As an amateur philosopher, I enjoy roaming worldviewless just critiquing philosophical ideas all the time. I think maybe someday I will get bored with philosophy and just retire on some worldview. Maybe great philosophers build worldviews because they need a worldview to retire on. Typical great philosophers build their own worldviews but I’m not going to be a typical great philosopher. I’m most likely just going to retire on some other great philosopher’s worldview. In that sense, I’ll just be some great philosophical freeloader.
Picking a philosophical worldview can be quite difficult. For instance, I find myself arguing for positions that I’m not necessarily certain about because I just want to see how far I can stretch my position until it snaps. Let me tell you, for a while I was really liking universals and it felt like I almost found a philosophical dream-home.
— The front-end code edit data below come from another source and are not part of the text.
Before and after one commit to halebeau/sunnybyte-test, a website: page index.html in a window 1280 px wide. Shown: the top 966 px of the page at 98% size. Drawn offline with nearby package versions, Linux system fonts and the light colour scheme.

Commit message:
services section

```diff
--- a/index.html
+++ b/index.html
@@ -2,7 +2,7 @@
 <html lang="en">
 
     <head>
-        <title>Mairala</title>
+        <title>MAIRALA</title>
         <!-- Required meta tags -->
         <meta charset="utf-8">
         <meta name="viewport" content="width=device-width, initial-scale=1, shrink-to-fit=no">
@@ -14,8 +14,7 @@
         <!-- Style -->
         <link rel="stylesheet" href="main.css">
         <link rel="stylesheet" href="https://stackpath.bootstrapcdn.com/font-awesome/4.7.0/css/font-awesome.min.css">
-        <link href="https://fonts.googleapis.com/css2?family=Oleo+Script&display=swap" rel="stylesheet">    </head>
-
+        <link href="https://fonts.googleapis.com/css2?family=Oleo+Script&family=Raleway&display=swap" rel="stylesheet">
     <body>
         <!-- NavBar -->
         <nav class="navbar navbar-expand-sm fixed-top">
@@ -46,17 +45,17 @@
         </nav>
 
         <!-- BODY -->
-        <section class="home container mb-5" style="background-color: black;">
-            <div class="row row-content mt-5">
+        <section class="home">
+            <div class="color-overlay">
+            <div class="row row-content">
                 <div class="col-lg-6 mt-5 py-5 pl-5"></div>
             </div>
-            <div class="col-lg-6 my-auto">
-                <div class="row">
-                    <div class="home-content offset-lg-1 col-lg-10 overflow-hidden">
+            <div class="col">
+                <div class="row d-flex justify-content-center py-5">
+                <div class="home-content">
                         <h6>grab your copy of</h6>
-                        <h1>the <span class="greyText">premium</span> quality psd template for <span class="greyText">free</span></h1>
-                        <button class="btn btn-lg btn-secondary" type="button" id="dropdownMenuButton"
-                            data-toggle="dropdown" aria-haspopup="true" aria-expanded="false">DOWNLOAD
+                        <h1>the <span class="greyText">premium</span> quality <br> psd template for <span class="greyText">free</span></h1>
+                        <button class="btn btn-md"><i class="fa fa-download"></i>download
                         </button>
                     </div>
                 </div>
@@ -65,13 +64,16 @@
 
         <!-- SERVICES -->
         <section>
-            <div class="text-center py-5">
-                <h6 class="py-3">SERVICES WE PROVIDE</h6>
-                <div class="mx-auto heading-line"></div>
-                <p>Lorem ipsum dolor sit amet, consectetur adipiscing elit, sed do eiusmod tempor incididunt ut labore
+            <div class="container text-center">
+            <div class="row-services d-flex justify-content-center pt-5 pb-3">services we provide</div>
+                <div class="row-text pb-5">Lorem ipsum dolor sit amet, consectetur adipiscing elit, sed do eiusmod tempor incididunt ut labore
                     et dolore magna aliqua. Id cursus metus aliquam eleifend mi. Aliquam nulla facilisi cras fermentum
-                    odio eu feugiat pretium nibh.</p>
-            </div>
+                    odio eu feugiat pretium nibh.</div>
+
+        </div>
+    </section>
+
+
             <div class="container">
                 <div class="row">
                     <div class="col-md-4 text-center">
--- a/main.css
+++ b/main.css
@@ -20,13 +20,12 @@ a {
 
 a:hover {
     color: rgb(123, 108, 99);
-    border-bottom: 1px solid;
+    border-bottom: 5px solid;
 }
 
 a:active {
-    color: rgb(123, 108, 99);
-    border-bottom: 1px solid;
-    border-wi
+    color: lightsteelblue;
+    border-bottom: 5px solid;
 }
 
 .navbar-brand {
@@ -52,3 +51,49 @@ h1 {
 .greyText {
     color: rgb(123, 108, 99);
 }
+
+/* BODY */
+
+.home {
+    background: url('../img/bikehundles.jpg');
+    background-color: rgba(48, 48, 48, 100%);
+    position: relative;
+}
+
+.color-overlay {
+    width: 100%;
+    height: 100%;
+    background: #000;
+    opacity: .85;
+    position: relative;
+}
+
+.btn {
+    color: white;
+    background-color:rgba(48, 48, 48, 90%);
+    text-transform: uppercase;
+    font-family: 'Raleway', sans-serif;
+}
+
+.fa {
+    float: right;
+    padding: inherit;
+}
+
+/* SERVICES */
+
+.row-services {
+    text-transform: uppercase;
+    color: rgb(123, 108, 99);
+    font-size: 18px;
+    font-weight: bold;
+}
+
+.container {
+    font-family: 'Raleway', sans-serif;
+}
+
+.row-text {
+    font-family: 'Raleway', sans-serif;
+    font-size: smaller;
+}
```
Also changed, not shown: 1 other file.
I was really considering Leibnizian Rationalism there for a few minutes. But Quine’s holism is really speaking out to me now. Also Putnam has a paper specifically on destroying the distinction between facts and values. I think that is really neat in itself. I would recommend that essay to anyone. The name of it is simply Fact and Value. I seem to be pretty comfortable with an analytic school inspired pragmatism. I’m not sure though. I’ve had too much fun lately trying to go a day without the law of non-contradiction. Too many uses of the word ‘not’. Let me tell you.
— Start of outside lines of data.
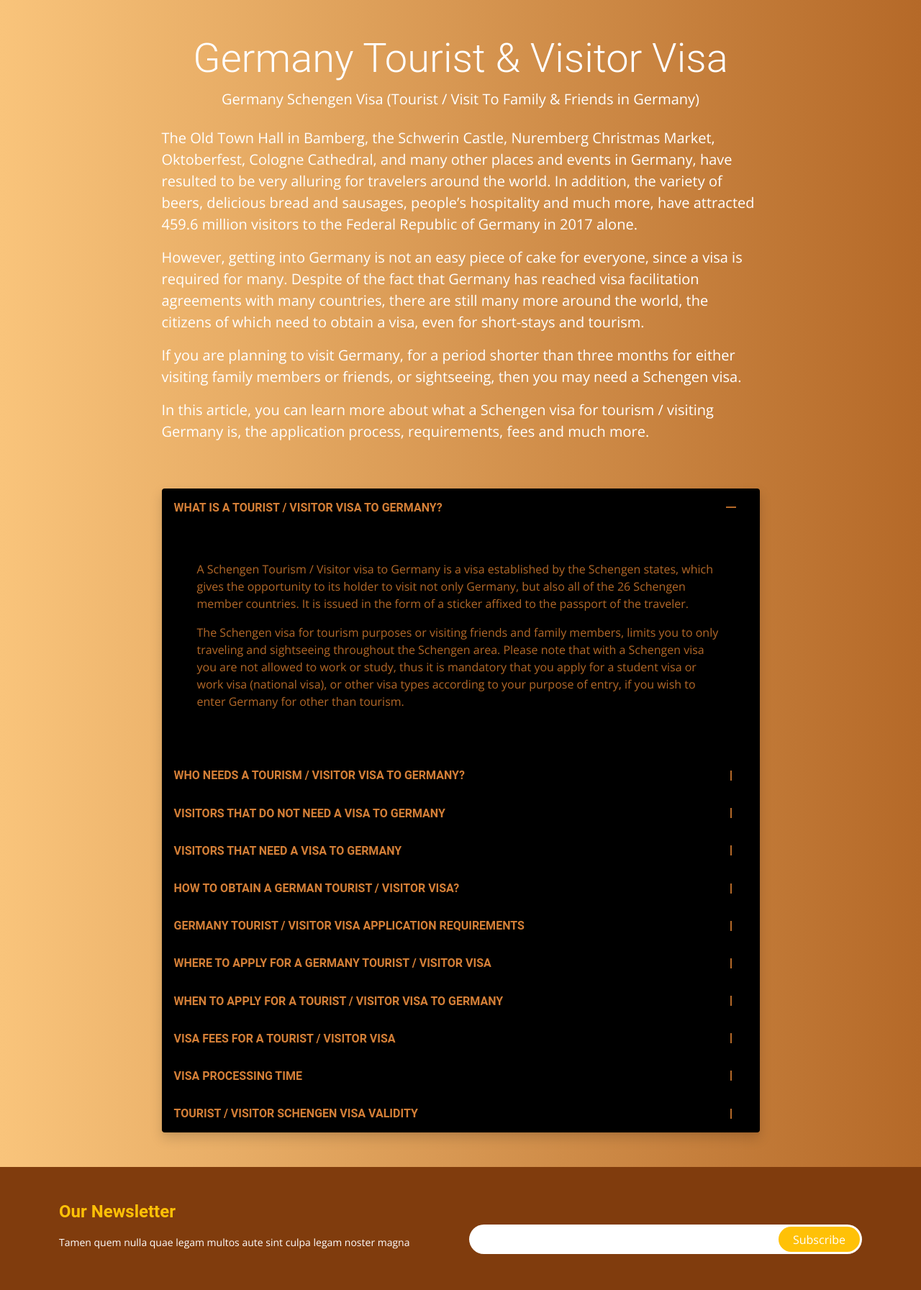
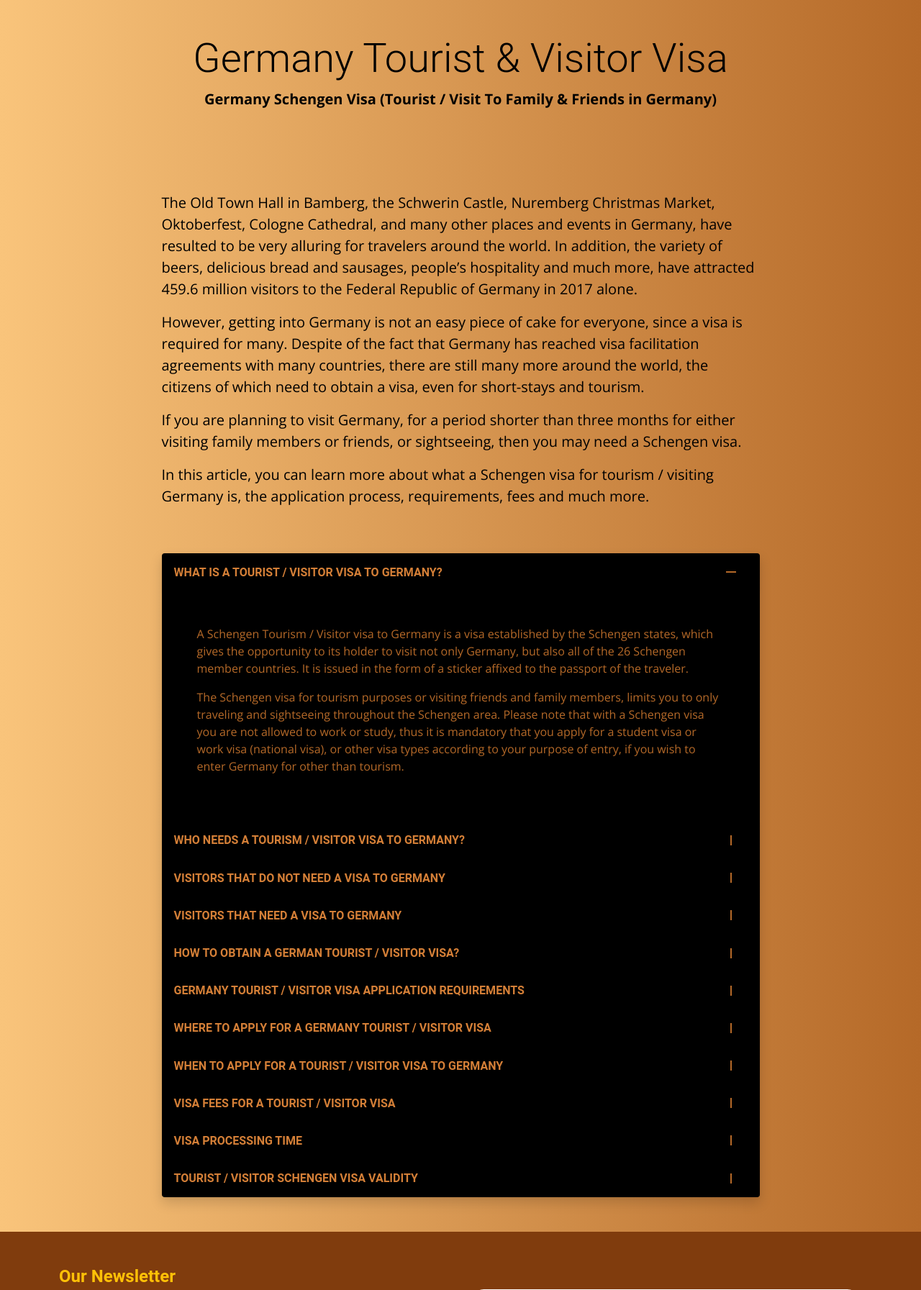
Before and after one commit to Unisight-Technologies/visa_to_germany, a Django app: page /tourist_visa/ in a window 1280 px wide. Shown: the part 80-1873 px from the top of the page at 72% size. Run offline with Django 3.2, Linux system fonts and the light colour scheme; some libraries are stand-ins or nearby versions.

Commit message:
styling changes

```diff
--- a/visa_germany_app/static/assets/css/style.css
+++ b/visa_germany_app/static/assets/css/style.css
@@ -28,6 +28,9 @@ h1, h2, h3, h4, h5, h6, .font-primary {
   font-family: "Roboto", sans-serif;
 }
 
+.lead{
+  font-weight: 450 !important;
+}
 /*--------------------------------------------------------------
 # Back to top button
 --------------------------------------------------------------*/
--- a/visa_germany_app/templates/tourist_visa.html
+++ b/visa_germany_app/templates/tourist_visa.html
@@ -3,15 +3,16 @@
 {% block body_block %}
 
 <main id="main">
+<div class=""  >
 
 
   <div class="container">
     <!-- For demo purpose -->
     <div class="row py-5">
-      <div class="col-lg-9 mx-auto text-white text-center">
+      <div class="col-lg-9 mx-auto text-black text-center">
         <h1 class="display-4">Germany Tourist & Visitor Visa</h1>
         <p class="lead mb-0"><b>Germany Schengen Visa (Tourist / Visit To Family & Friends in Germany)</b></p><br>
-        <p class="lead text-left">
+        <p class="lead text-left"><br><br><br>
           <!-- <a href="https://bootstrapious.com/snippets" class="text-white">
             <u>Bootstrapious</u>
           </a> -->
@@ -285,6 +286,7 @@
   </div>
   <br><br>
 
+</div>
 
 </main>
 
```
Also changed, not shown: visa_germany_app/templates/aboutus.html (+11 -3 lines), visa_germany_app/templates/student_visa.html (+7 -1 lines), visa_germany_app/templates/working_visa.html (+6 -1 lines).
My indecisiveness about my philosophical position has increased almost as much as my dogmatic way of arguing about some position that I’m really just underneath indecisive about. Wow, what a sentence, but that’s just the way I feel. My firm beliefs only go this far….
I believe induction to be quite reliable.
I pretty much just hold causality to be true on the macroscopic level.
I believe in the law of non-contradiction. Otherwise I’d be using a bunch of is and is nots, now wouldn’t I?
I don’t think we can know that our representations match the external world. (from my understanding of problems with the correspondence theory)
What I’m trying to get at is that it’s very easy to be a lazy philosopher. But I think you can be a great philosopher and be a lazy one at the same time.